Dynamics of Co-Dependents
Out of touch with their own experience: Co-dependents are in a "mood altered" state, leading to neglect of their needs. Co-dependents will often say things such as "I used to do that at one time", etc.
Their feelings are discounted: Co-dependents do not know they have the right to feel. They show anger a great deal which protects them from exhibiting other feelings
A great deal of emotional pain
Learned not to ask for help: Co-dependents have overwhelming feelings of being on their own and you should never ask for help because then you really are on your own
Not able to get needs met: Not only are co-dependents not able to get their needs met, they often can't even identify their needs
They mistake feelings: They mistake feelings such as control for security, intensity for intimacy, and obsession for fear
Tolerance: Co-dependents have an extremely high tolerance for inappropriate behavior
Anger: Co-dependents often suffer continual feelings of anger that they feel compelled to suppress
Health: Co-dependents do not recognize, or ignore, the injury to their own physical and mental health.
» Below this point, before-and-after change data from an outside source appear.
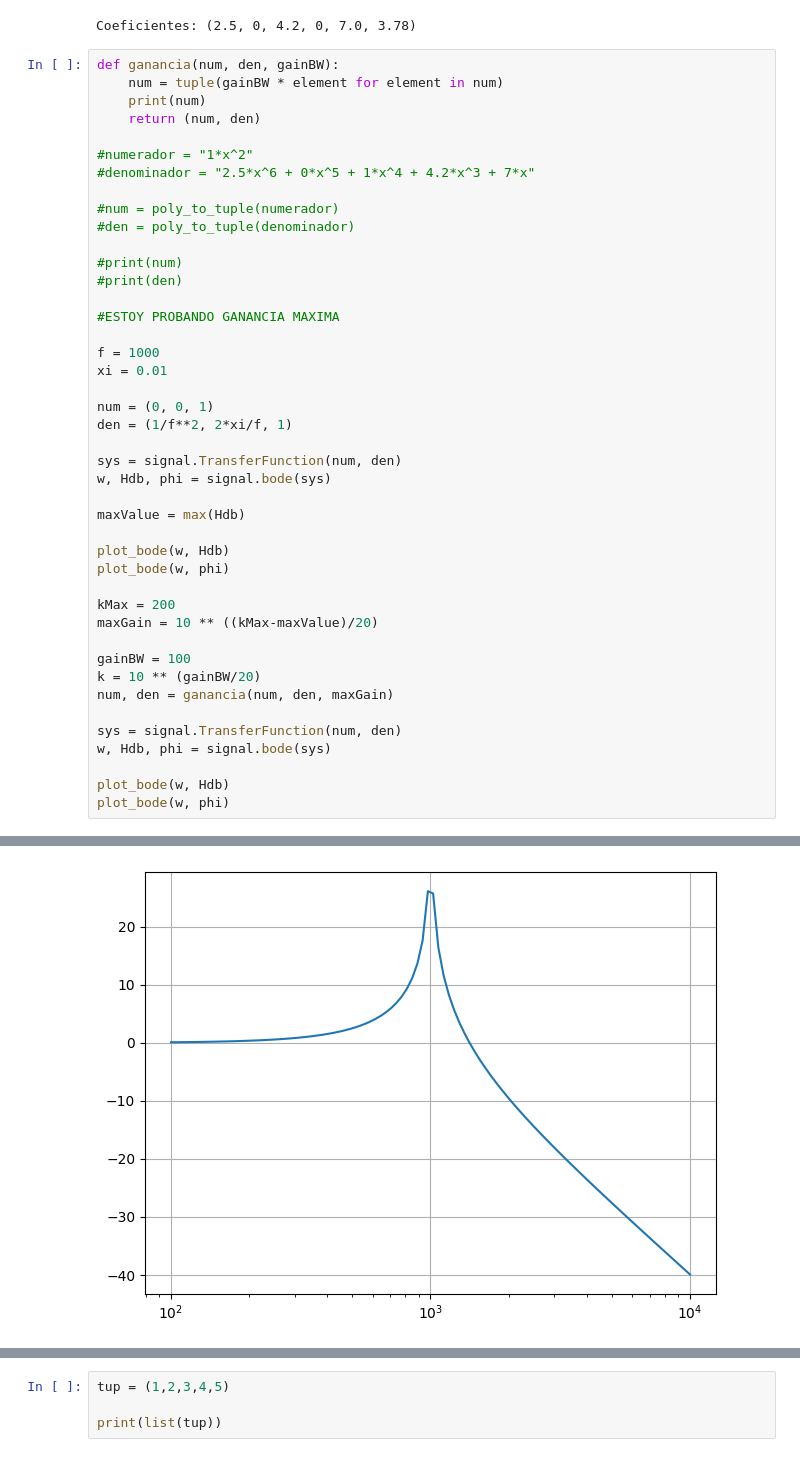
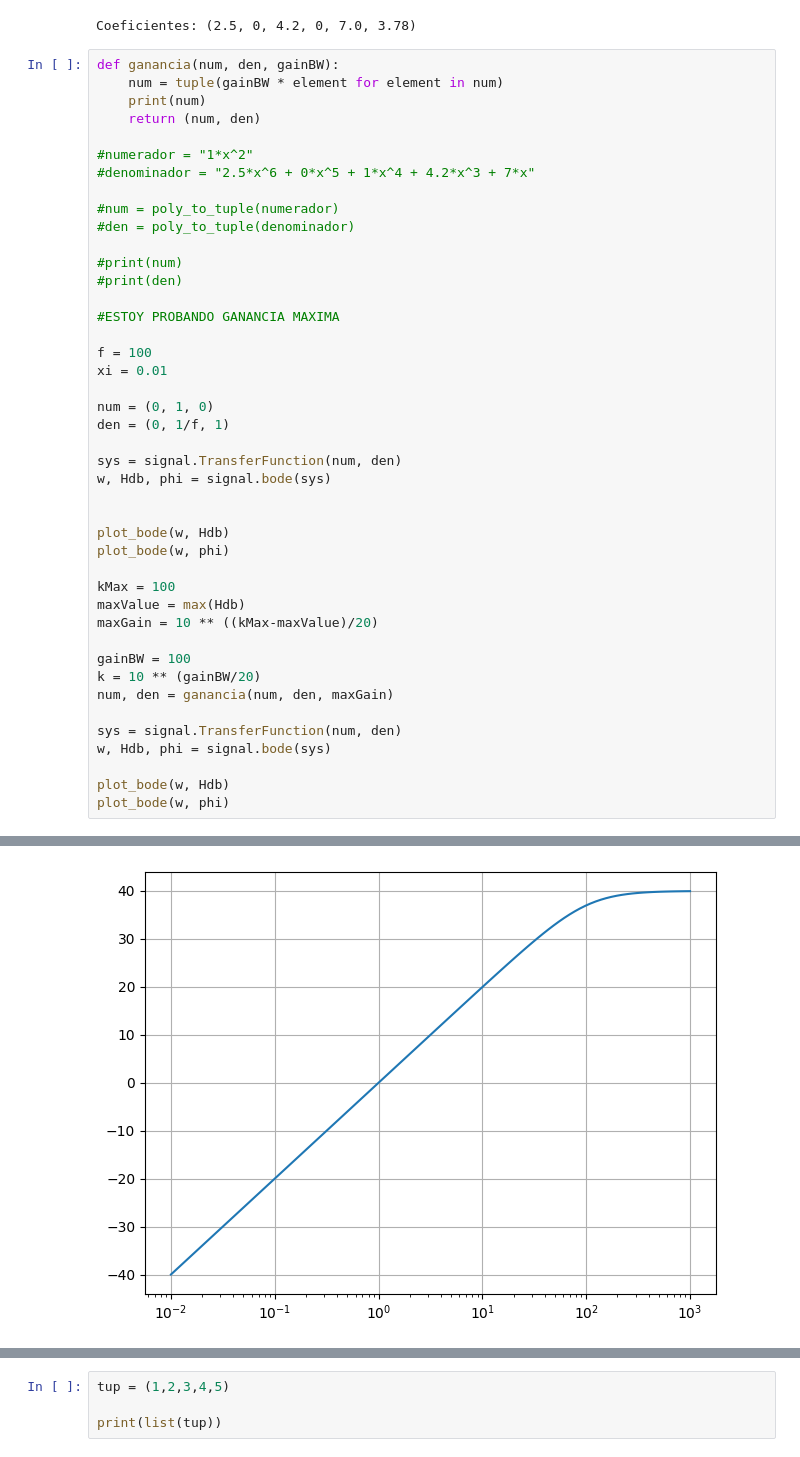
Before and after one commit to omsmarian/Tp_electro, a Jupyter notebook: bode.ipynb, the cells around one changed output, grey strips where cells are left out. Saved outputs shown, nothing was run; the diff lists cells and outputs as text.

```diff
--- a/bode.ipynb
+++ b/bode.ipynb
@@ -147,21 +147,21 @@ def ganancia(num, den, gainBW):
 
 #ESTOY PROBANDO GANANCIA MAXIMA
 
-f = 1000
+f = 100
 xi = 0.01
 
-num = (0, 0, 1)
-den = (1/f**2, 2*xi/f, 1)
+num = (0, 1, 0)
+den = (0, 1/f, 1)
 
 sys = signal.TransferFunction(num, den)
 w, Hdb, phi = signal.bode(sys)
 
-maxValue = max(Hdb)
 
 plot_bode(w, Hdb)
 plot_bode(w, phi)
 
-kMax = 200
+kMax = 100
+maxValue = max(Hdb)
 maxGain = 10 ** ((kMax-maxValue)/20)
 
 gainBW = 100
@@ -179 +177 @@ c:\Users\ezequiel\AppData\Local\Programs\Python\Python311\Lib\site-packages\scip
-[figure, old version]
+[figure, new version]
```
Also changed, not shown: parts of 2 cells of this notebook, 2 other files.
They believe the alcoholic or addicts has the problem
Adjustment and change: Co-dependents adjust constantly to external circumstances but never make any real changes
Co-dependents are compulsive about pretending: They hide the truth, they react constantly to the alcoholic or addict, and usually put up a front that everything is OK
Defensiveness: Co-dependents get very defensive about their feelings
Co-dependencies are infectious: Others that are vulnerable will easily get pulled
Realization: In recovery, a co-dependent will come to understand their own role in the cycle of addiction. By working the twelve steps of Nar-Anon, they will learn to change their perception and behavior to regain control over and improve their own lives
Common characteristics of co-dependency
My good feelings about who I am stem from being liked by you
My good feelings about who I am stem from receiving approval by you
Your struggle affects my serenity. My mental attention focuses on solving your problems or relieving your pain
My mental attention is focused on pleasing and protecting you
My mental attention is focused on manipulating you (to do it my way)
My self-esteem is bolstered by solving your problems and relieving your pain
My own hobbies and interests are put aside. My time is spent sharing your interests or issues
I am not aware of how I feel. I am aware of how you feel
My fear of rejection determines what I say or do
My social circle diminishes as I involve myself with you
I put my values aside in order to connect with you
The quality of my life is in relation to the quality of yours
Part of the recovery process is when we can see and acknowledge our behavior. Be patient, live and let God, and above all, be good to yourself.
Kilde: Nar-Anon of Northern Californias hjemmeside www.naranoncalifornia.org